There are many things that writer-producer Donick Cary gets right with his directorial venture. With its content, structure and storytelling, he ensures that irrespective of the fact where you stand on the use of drugs, you have a good time watching the movie.
The stories and anecdotes from a central tenet of the movie and the Netflix Documentary nail them head-on. All the interviewees speak about psychedelic drugs from a personal viewpoint, sharing their experiences and what it meant to them. This ensures that a personal narrative is woven throughout the film. What also works well is that each story is backed by a sort of pictorial enactment, helping people who aren’t well versed with the effects of hallucinogens relate to the experience as well.
So when Anthony Bourdain is talking about the night he overindulged and mixed weed, hash, LSD and beer together or when A$AP Rocky shares his experience that led him to taste colours, you can actually see the experience play out on screen, bringing you as close to the experience as a visual medium can.
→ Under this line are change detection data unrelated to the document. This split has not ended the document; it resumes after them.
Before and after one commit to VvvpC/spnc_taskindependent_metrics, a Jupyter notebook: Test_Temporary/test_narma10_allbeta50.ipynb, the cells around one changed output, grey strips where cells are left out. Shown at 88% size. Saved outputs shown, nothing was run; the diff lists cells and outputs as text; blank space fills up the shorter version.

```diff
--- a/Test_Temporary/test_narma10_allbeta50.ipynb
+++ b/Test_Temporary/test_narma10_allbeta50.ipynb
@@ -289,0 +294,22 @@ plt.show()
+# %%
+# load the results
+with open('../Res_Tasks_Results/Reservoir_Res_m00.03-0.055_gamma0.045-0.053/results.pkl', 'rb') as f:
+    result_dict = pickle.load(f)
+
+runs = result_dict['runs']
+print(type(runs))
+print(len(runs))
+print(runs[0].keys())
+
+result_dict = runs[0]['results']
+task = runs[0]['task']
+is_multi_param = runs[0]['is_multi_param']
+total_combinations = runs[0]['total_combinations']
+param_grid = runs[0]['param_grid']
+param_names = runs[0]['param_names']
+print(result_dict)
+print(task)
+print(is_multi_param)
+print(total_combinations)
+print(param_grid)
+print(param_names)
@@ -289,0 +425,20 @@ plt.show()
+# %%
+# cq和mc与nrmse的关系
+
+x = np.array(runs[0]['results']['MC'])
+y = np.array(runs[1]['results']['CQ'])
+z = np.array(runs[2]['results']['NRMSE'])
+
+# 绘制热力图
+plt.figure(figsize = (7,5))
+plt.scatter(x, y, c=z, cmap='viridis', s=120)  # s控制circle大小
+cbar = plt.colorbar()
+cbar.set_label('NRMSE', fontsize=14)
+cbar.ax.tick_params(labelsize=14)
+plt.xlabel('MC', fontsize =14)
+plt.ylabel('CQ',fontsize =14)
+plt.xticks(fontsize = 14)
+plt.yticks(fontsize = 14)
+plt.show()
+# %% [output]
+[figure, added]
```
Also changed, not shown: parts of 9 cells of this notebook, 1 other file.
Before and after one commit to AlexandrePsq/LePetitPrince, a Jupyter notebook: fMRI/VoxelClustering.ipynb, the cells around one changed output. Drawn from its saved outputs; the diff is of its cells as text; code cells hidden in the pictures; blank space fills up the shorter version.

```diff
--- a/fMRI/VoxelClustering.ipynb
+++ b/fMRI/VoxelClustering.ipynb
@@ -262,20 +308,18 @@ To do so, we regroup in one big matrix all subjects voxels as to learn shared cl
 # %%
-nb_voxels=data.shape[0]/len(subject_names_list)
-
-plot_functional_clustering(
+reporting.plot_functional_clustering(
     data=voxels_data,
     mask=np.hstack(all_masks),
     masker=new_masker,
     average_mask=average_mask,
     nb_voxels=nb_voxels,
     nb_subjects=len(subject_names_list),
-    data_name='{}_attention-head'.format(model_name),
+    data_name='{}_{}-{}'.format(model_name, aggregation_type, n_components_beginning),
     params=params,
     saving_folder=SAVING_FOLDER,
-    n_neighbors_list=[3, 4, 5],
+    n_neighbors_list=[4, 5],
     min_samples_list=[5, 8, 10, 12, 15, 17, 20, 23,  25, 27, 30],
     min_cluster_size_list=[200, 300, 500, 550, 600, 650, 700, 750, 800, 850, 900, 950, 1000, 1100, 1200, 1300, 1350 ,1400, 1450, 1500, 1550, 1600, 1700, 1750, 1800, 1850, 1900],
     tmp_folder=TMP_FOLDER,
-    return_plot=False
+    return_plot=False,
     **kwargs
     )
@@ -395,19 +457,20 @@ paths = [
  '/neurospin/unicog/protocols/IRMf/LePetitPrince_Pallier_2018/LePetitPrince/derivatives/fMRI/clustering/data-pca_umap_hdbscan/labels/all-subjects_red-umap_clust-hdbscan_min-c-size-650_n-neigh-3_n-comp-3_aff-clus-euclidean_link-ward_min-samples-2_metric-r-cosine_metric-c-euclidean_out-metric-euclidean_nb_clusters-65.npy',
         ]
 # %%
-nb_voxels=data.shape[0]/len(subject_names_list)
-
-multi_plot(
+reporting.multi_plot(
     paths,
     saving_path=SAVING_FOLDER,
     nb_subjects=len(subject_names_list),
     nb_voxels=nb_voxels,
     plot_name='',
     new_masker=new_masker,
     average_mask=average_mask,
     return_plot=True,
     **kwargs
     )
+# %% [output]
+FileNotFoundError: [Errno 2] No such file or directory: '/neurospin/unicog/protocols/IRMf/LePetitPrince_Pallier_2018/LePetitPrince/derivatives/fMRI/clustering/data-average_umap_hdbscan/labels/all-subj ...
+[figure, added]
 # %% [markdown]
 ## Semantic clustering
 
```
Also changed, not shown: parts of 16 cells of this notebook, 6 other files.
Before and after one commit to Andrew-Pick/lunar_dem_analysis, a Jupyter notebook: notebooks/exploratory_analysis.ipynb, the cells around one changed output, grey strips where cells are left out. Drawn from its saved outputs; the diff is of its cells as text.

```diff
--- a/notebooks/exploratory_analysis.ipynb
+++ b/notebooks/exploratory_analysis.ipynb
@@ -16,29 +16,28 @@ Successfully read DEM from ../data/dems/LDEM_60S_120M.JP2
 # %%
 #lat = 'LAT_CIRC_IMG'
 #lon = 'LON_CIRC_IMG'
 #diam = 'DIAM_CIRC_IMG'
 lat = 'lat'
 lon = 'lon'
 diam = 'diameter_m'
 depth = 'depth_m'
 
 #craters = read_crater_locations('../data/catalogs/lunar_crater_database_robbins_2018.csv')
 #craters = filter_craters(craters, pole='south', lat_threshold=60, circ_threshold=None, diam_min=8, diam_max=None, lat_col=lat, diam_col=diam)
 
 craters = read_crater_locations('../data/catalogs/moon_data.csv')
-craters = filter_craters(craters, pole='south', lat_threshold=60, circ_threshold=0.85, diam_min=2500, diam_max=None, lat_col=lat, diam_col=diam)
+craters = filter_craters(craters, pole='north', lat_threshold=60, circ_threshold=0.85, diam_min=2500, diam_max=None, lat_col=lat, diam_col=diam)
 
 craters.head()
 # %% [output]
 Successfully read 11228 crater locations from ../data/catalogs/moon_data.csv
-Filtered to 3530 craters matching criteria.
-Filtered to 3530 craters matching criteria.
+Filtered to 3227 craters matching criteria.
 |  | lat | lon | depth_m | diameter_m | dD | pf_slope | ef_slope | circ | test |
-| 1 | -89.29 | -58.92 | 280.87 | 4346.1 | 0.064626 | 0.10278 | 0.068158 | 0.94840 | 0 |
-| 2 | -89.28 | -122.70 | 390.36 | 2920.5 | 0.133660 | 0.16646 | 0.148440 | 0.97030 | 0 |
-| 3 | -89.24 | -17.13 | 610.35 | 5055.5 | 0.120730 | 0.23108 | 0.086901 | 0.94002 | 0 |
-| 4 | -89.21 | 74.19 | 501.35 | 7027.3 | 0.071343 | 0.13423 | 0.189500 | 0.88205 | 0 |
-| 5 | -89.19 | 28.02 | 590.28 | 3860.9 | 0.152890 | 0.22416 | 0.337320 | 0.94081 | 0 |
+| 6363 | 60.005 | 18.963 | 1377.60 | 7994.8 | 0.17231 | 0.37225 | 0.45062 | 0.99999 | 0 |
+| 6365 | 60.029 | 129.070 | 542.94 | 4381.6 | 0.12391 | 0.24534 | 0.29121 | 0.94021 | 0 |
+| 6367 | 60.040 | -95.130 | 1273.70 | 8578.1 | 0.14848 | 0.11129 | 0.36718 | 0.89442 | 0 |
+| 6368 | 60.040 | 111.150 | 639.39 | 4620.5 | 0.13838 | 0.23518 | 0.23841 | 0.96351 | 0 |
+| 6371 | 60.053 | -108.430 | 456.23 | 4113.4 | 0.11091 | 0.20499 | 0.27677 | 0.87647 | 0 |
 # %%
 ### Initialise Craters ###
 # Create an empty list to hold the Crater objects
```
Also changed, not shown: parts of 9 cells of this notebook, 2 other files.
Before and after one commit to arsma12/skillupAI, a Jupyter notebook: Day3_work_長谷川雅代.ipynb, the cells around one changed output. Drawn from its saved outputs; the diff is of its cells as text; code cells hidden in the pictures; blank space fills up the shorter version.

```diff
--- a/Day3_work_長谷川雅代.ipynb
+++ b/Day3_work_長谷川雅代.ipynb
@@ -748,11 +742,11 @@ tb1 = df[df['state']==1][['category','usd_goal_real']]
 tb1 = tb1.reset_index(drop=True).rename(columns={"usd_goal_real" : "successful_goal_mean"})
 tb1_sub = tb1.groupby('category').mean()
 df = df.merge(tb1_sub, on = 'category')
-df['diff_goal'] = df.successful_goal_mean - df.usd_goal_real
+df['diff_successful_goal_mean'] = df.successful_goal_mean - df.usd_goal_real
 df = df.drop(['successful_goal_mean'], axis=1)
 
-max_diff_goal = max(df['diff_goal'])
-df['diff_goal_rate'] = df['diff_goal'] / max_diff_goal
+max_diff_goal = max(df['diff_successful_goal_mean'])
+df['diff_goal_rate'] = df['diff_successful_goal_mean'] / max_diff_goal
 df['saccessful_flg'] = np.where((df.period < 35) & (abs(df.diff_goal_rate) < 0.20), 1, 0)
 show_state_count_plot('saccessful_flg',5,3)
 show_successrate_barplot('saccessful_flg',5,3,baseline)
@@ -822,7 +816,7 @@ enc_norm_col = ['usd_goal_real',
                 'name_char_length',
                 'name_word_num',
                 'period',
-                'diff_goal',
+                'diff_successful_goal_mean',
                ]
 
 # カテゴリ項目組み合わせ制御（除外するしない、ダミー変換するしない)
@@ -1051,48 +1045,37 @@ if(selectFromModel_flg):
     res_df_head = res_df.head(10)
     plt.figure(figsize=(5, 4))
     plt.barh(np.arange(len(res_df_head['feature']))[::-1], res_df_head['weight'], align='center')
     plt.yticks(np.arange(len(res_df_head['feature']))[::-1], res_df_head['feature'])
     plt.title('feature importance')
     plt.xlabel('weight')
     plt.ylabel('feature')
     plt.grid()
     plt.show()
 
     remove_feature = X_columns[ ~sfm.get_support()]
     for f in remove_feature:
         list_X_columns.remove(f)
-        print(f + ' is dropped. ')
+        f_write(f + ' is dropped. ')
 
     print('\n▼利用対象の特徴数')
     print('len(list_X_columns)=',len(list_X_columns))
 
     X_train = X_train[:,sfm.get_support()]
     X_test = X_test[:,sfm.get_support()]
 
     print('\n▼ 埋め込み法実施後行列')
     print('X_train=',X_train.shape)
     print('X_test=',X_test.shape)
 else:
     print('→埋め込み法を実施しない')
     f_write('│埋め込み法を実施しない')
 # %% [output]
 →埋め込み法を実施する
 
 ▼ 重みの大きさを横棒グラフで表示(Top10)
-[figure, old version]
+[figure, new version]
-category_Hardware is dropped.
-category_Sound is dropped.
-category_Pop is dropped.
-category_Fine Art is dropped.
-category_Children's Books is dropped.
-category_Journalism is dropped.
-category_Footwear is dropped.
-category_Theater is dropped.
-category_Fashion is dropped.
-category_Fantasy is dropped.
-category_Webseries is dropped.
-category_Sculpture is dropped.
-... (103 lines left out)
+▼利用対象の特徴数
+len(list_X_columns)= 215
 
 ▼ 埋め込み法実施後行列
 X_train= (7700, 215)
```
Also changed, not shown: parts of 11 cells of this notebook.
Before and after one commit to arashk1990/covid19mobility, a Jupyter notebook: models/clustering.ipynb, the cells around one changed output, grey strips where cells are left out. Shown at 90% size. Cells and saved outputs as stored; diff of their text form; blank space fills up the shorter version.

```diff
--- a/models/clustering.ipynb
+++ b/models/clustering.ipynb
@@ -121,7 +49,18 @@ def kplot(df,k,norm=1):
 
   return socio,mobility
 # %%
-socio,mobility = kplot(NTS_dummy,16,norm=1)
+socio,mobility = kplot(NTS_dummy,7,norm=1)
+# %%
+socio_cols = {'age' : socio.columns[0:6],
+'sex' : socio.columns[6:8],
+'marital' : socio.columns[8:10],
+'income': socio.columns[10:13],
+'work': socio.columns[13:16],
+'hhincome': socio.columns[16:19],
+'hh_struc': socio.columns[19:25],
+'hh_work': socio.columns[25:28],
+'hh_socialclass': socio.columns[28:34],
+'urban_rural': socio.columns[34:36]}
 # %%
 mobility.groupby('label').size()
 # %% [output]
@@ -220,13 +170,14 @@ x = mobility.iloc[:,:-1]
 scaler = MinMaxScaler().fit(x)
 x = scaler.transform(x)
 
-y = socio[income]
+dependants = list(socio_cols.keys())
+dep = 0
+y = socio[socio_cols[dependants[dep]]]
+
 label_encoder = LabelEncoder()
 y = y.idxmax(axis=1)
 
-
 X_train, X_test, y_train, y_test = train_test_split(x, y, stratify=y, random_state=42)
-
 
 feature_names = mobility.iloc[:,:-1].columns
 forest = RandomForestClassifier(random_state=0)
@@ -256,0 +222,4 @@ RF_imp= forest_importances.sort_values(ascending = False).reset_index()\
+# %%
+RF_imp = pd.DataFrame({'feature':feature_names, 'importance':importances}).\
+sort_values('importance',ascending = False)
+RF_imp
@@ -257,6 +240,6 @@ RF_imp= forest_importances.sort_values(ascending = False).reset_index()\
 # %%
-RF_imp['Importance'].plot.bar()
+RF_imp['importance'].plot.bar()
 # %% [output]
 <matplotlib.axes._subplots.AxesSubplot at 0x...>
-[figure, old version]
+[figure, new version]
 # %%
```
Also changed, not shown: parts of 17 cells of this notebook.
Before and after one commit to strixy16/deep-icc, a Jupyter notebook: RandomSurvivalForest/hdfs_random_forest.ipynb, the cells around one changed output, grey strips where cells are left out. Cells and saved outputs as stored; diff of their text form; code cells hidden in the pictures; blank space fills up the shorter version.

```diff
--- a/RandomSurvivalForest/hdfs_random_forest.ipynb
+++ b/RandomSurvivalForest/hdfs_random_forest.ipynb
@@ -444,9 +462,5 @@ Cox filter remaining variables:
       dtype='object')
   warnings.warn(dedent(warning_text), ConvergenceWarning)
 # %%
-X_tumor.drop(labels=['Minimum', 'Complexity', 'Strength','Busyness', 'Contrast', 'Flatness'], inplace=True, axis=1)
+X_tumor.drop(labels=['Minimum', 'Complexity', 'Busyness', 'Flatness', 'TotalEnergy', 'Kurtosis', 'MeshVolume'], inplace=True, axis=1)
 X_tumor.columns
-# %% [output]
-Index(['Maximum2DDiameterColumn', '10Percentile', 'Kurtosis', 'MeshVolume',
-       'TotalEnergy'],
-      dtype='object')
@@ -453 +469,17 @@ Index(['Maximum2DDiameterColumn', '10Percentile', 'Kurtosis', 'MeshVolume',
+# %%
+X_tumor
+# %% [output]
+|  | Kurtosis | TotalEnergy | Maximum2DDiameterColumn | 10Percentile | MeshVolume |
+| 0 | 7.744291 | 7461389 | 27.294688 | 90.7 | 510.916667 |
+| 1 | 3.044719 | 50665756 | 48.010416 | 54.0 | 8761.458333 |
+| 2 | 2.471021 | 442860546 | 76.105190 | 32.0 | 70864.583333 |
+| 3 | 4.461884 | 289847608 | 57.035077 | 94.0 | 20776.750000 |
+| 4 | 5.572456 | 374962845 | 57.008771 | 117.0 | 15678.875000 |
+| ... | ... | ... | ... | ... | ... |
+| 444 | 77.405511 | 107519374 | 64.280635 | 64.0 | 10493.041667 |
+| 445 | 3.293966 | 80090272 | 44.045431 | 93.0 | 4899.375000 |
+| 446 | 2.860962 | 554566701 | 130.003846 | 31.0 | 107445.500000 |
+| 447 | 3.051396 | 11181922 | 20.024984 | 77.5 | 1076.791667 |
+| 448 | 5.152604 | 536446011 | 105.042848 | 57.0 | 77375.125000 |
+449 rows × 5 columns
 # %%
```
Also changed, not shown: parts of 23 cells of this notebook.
No Glorification of Drug Use
Another thing Have A Good Trip: Adventures In Psychedelics does really well is that it doesn’t glorify drug use. This is really commendable because sometimes such documentaries tend to portray a single side of the story, and tend to become an echo chamber with a bunch of people preaching the same thing.
The self-awareness of Cary ensures that the movie isn’t too heavy on the messaging, while also touching upon the positives in the field of psychedelics. Even this is done by psychologists like Dr Charles Grob and author Deepak Chopra. Their views lend a certain gravitas to the situation when they discuss studies on psychedelics and its possible use in treating cancer and mental illness.
What Could Have Been Better?
Looking back at the viewing experience, one thing that could have been better in Have A Good Trip: Adventures In Psychedelics is the argument it tries to make in favour of psilocybin and other substances.
While hearing famous people tell funny and sometimes embarrassing stories about good and bad trips, the documentary could have done more to defend or expound upon its pro LSD agenda.
The film aims to exist as an antithetical narrative to the kind of content that has made psychedelics taboo in America, and to a larger extent, in the world. The point could have worked better if the movie expounded more on myths, taboos and misconceptions about hallucinogens and touched upon the scientific studies and the mind-expanding possibilities of psychedelics in further detail.
In conclusion, Have A Good Trip: Adventures In Psychedelics is a good entertaining watch that won’t really leave you with life-altering information about psychedelics. It just is what the director wants it to be. A bunch of people sharing their adventures in psychedelics.